(Source: U.S. Dept. of the Treasury)
It is a pleasure to be back in China and to join you here today at this great university.
I first came to China, and to Peking University, in the summer of 1981 as a college student studying Mandarin. I was here with a small group of graduate and undergraduate students from across the United States. I returned the next summer to Beijing Normal University.
We studied reasonably hard, and had the privilege of working with many talented professors, some of whom are here today. As we explored this city and traveled through Eastern China, we had the chance not just to understand more about your history and your aspirations, but also to begin to see the United States through your eyes.
The world economy has avoided “utter catastrophe” and industrialized countries could register growth this year, Nobel Prize-winning economist Paul Krugman said on Monday.
“I will not be surprised to see world trade stabilize, world industrial production stabilize and start to grow two months from now,” Krugman told a seminar.
“I would not be surprised to see flat to positive GDP growth in the United States, and maybe even in Europe, in the second half of the year.”
The Princeton professor and New York Times columnist has said he fears a decade-long slump like that experienced by Japan in the 1990s.
From the Asahi Shimbun:
MR. FUNABASHI: I see. Is there any danger or risk for us to see the second wave of, you know, the collapse of banking, you know, the institutions if we would mishandle this stress test, you know, putting the public money into the companies?
SEC. GEITHNER: No, I don’t think so because we’re being very clear that we want to make sure there is continuity of funding, the banks are able to meet their commitments as we go through this process of adjustment, and that the government is prepared to put capital in where it’s necessary.
So in some ways what we’re saying is we’re going to backstop the amount of capital-raising that’s necessary.
And, again, a lot of that will come from the market, ultimately. But where it doesn’t we’ll make sure we provide it.
The Times of London reports on Tuesday that the Internation Monetary Fund will revise its estimates of how much the world’s bankers and brokers are on the hook for with regard to toxic assets. Excerpt below, entire article here.
Toxic debts racked up by banks and insurers could spiral to $4 trillion (£2.7 trillion), new forecasts from the International Monetary Fund (IMF) are set to suggest.
The IMF said in January that it expected the deterioration in US-originated assets to reach $2.2 trillion by the end of next year, but it is understood to be looking at raising that to $3.1 trillion in its next assessment of the global economy, due to be published on April 21. In addition, it is likely to boost that total by $900 billion for toxic assets originated in Europe and Asia.
Banks and insurers, which so far have owned up to $1.29 trillion in toxic assets, are facing increasing losses as the deepening recession takes a toll, adding to the debts racked up from sub-prime mortgages. The IMF’s new forecast, which could be revised again before the end of the month, will come as a blow to governments that have already pumped billions into the banking system.
(Source: White House Press Office)
In this new century, we live in a world that has grown smaller and more interconnected than at any time in history.
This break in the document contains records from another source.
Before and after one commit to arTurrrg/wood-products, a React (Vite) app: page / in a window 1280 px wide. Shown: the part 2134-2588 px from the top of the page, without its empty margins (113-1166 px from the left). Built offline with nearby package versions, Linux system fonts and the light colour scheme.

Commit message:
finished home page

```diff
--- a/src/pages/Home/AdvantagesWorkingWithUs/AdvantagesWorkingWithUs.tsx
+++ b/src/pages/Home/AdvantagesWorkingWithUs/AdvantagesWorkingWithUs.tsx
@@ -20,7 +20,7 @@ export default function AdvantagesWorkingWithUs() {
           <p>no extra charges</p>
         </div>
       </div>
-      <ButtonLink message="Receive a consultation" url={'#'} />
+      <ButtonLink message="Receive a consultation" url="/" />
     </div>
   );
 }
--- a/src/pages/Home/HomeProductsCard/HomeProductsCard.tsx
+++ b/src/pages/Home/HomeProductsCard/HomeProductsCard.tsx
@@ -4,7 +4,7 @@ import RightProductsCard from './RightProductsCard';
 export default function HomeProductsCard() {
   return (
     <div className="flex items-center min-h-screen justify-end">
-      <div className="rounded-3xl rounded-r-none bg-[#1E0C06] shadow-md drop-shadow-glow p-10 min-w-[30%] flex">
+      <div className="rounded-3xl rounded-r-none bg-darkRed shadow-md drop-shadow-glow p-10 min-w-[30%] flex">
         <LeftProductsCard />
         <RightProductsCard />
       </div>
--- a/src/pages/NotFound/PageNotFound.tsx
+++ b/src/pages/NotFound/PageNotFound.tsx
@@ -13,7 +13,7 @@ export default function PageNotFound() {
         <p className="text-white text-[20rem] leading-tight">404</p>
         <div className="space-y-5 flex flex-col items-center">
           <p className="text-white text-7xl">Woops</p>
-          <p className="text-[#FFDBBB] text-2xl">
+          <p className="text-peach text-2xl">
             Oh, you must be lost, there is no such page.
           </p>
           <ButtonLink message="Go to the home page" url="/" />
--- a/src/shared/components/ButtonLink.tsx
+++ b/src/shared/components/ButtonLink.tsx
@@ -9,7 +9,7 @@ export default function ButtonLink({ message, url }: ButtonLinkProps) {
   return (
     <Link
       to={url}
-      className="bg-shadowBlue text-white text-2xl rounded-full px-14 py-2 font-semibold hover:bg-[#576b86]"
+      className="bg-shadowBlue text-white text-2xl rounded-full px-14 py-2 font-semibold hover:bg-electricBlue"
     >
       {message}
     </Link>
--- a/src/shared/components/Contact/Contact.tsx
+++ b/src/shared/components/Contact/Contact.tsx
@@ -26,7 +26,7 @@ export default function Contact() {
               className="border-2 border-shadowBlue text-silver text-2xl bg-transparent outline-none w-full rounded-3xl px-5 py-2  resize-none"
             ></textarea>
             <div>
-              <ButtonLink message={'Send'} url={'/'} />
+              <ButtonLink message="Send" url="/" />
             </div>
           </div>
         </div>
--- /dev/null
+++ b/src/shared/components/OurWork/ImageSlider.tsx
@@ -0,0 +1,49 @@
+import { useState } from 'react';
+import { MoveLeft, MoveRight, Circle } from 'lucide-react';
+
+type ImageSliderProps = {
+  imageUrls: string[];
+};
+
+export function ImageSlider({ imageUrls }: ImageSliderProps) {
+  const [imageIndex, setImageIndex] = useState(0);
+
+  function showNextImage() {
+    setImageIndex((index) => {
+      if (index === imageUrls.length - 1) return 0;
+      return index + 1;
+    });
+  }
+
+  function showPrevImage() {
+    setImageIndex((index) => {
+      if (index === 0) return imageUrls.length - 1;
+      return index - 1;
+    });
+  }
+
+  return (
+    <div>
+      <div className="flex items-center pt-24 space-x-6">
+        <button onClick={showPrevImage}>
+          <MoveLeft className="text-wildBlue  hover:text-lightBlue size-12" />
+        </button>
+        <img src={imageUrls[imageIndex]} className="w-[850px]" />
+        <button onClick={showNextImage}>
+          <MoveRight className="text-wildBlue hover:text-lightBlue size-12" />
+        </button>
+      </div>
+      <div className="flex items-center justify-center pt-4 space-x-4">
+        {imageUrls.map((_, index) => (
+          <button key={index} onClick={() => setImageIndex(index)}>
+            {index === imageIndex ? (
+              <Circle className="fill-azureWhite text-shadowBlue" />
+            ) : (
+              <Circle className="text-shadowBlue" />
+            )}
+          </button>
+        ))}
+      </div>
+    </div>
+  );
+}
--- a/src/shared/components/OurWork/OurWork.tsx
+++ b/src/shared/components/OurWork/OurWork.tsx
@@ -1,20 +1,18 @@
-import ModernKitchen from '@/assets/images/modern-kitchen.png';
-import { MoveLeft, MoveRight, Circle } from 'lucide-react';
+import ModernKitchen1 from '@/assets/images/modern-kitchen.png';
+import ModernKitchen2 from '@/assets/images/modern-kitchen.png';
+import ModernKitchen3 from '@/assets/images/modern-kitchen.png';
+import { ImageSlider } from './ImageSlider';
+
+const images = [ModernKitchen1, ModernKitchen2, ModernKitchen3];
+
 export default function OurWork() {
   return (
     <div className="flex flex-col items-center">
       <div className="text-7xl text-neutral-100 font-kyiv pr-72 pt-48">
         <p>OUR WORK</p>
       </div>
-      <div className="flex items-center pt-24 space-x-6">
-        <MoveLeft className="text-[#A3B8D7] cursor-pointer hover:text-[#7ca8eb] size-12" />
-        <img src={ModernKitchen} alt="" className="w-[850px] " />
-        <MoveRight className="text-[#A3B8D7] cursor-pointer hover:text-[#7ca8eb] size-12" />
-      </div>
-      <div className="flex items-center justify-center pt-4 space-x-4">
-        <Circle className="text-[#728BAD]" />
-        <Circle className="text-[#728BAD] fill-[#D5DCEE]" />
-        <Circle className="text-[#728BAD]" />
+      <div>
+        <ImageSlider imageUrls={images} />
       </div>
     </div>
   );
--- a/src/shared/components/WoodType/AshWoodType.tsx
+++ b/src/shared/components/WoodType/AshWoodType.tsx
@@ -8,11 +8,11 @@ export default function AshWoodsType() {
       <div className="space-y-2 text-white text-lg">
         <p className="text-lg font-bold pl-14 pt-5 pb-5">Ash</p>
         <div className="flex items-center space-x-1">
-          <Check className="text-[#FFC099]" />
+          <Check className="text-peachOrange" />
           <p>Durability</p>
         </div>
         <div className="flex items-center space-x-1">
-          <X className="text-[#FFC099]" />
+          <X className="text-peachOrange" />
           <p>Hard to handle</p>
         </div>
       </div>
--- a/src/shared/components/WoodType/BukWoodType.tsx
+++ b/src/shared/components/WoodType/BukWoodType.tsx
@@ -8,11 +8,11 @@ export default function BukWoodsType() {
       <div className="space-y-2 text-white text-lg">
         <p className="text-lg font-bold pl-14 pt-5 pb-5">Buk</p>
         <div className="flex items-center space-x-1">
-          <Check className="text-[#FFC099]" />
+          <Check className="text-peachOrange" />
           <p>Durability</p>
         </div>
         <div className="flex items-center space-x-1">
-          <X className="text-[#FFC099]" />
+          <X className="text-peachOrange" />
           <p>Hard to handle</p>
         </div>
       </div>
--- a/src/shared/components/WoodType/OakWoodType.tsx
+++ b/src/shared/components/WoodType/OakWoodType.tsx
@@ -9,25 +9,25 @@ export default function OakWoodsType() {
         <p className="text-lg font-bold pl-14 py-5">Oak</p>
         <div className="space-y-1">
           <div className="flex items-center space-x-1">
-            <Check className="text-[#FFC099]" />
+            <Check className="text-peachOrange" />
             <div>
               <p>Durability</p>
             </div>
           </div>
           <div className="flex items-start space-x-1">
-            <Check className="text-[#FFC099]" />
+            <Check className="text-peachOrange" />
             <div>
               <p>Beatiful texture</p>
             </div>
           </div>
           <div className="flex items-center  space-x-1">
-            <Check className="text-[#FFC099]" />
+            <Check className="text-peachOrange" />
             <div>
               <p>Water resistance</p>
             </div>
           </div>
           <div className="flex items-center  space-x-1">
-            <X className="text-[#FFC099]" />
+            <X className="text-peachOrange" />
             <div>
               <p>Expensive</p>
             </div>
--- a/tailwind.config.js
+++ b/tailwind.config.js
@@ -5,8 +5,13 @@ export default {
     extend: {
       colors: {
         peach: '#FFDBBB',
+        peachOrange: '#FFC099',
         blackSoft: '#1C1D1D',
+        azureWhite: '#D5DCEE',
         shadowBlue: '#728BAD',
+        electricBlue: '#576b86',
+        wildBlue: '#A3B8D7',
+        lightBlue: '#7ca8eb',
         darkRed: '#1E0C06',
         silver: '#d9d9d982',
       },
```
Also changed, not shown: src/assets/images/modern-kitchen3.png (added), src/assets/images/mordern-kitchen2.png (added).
Threats to our nation’s security and economy can no longer be kept at bay by oceans or by borders drawn on maps. The terrorists who struck our country on 9/11 plotted in Hamburg, trained in Kandahar and Karachi, and threaten countries across the globe. Cars in Boston and Beijing are melting ice caps in the Arctic that disrupt weather patterns everywhere. The theft of nuclear material from the former Soviet Union could lead to the extermination of any city on earth. And reckless speculation by bankers in New York and London has fueled a global recession that is inflicting pain on workers and families around the world and across America.
Foreign and Commonwealth Building
London, United Kingdom
10:15 A.M. (Local)
PRIME MINISTER BROWN: The whole of the United Kingdom welcomes President Obama and the First Lady on your first official visit to our country. President Obama, you have given renewed hope not only to the citizens of the United States of America, but to all citizens in all part of the world. And I want to thank you for your leadership, your vision and your courage, which you’ve already shown in your presidency, and congratulate you on the dynamism, the energy and, indeed, the achievements that you have been responsible for.